About Colonial Life
Colonial Life & Accident Insurance Company is a market leader in providing insurance benefits for employees and their families through the workplace, along with individual benefits education, advanced yet simple-to-use enrollment technology and quality personal service. Colonial Life offers disability, life and supplemental accident and health insurance policies in 49 states and the District of Columbia. Similar policies, if approved, are underwritten in New York by a Colonial Life affiliate, The Paul Revere Life Insurance Company, Worcester, Mass. Colonial Life is based in Columbia, S.C., and is a subsidiary of Unum Group, one of the world’s leading providers of employee benefits. For more information, call Colonial Life at (803) 798-7000 or visit www.coloniallife.com. Colonial Life offers exceptional opportunities to join its expanding sales force of more than 13,000 career agents in one of the fastest growing segments of the insurance industry. The company provides award-winning training that has received national recognition for excellence. For more information about Colonial Life, call the company at (803) 798-7000 or visit www.ColonialLife.com
1 Kaiser Family Foundation study, as reported in “Health Insurance Costs Rising Sharply This Year, Study Shows,” The New York Times, Sept. 27, 2011.
2 State and Local Government Finances Summary: 2009, U.S. Census Bureau, October 2011.
3 Government Finance Officers Association, “Containing Health Care Costs,” 2011.
4 SHRM, 2011 Employee Benefits--Examining Employee Benefits Amidst Uncertainty, July 2011.
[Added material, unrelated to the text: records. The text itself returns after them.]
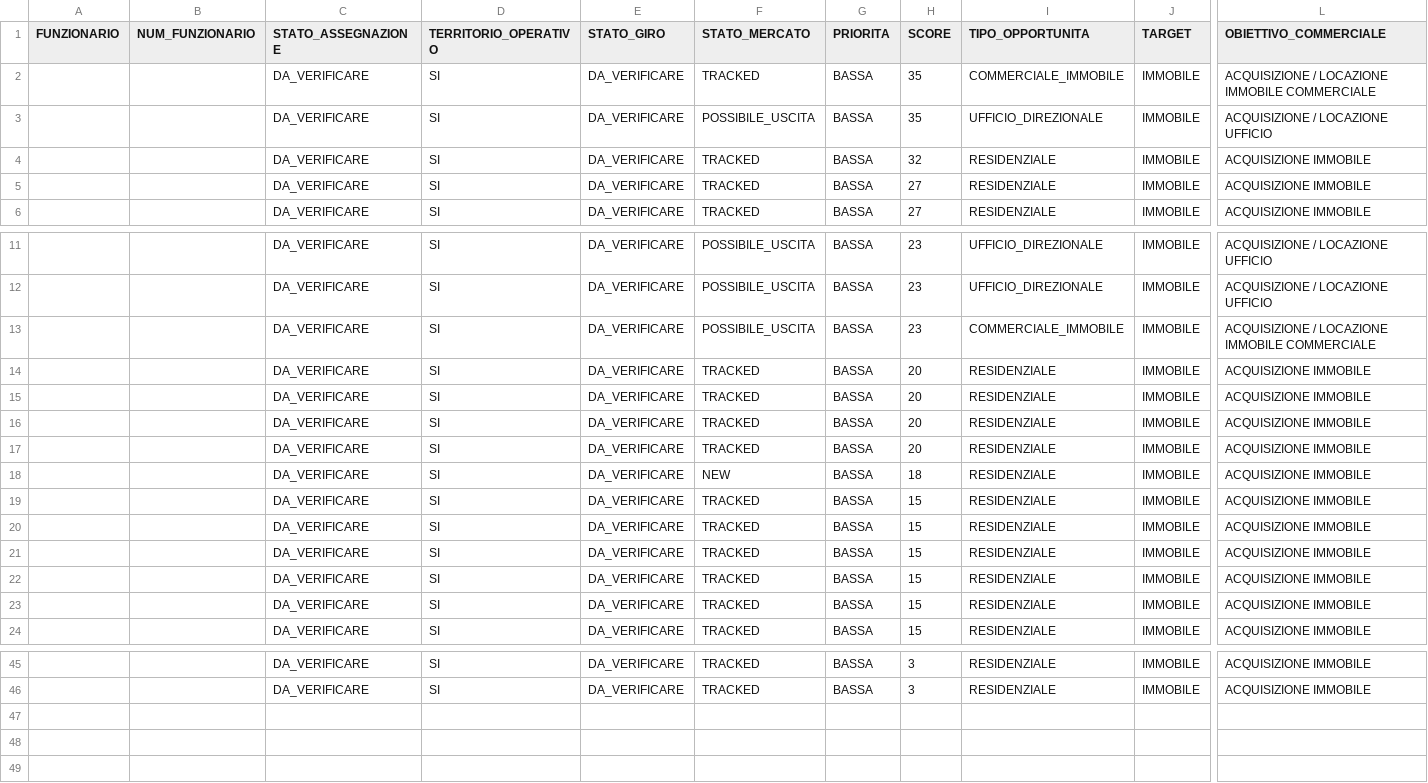
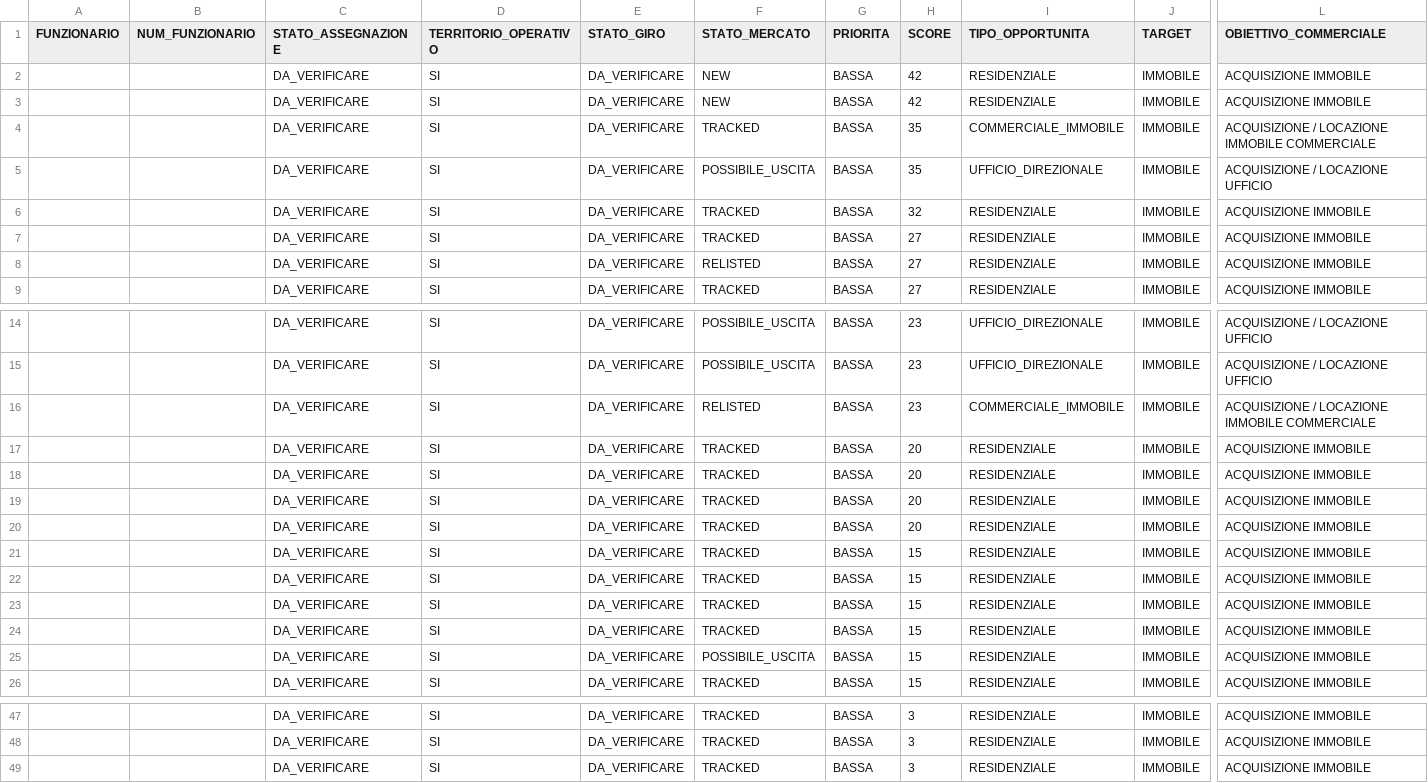
Before and after one commit to josephsocialmedia2-spec/immobili-in-zona, a CSV file: seller_radar_auto/data/giro_da_verificare.csv, drawn as a sheet; only a part is shown, gaps mark what is left out; removed rows and columns are numbered as before the commit, all else as after; rows hold the shown columns only; the diff covers the shown part only; the diff names each change by its address in the sheet, - before the commit and + after, or states it on an @@ line.

```diff
--- a/seller_radar_auto/data/giro_da_verificare.csv
+++ b/seller_radar_auto/data/giro_da_verificare.csv
+row 2:  |  | DA_VERIFICARE | SI | DA_VERIFICARE | NEW | BASSA | 42 | RESIDENZIALE | IMMOBILE | ACQUISIZIONE IMMOBILE
+row 3:  |  | DA_VERIFICARE | SI | DA_VERIFICARE | NEW | BASSA | 42 | RESIDENZIALE | IMMOBILE | ACQUISIZIONE IMMOBILE
+row 8:  |  | DA_VERIFICARE | SI | DA_VERIFICARE | RELISTED | BASSA | 27 | RESIDENZIALE | IMMOBILE | ACQUISIZIONE IMMOBILE
-F16 (STATO_MERCATO): POSSIBILE_USCITA
+F16 (STATO_MERCATO): RELISTED
-row 18:  |  | DA_VERIFICARE | SI | DA_VERIFICARE | NEW | BASSA | 18 | RESIDENZIALE | IMMOBILE | ACQUISIZIONE IMMOBILE
-F25 (STATO_MERCATO): TRACKED
+F25 (STATO_MERCATO): POSSIBILE_USCITA
+row 49:  |  | DA_VERIFICARE | SI | DA_VERIFICARE | TRACKED | BASSA | 3 | RESIDENZIALE | IMMOBILE | ACQUISIZIONE IMMOBILE
```
Also changed, not shown: 3 edited cells elsewhere in this file, seller_radar_auto/data/business_pipeline.csv, seller_radar_auto/data/giro_acquisizione_oggi.csv, 24 other files.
5 “Workplace Wellness Programs Can Generate Savings,” Health Affairs, February 2010; and Edington, D.W., 2010 Health Management Research Center, University of Michigan, Zero Trends Business Case: 2010 Cost-Benefit Analysis and Report, Workplace and Workforce Health and Wellness.
Contact: Jeanne Reynolds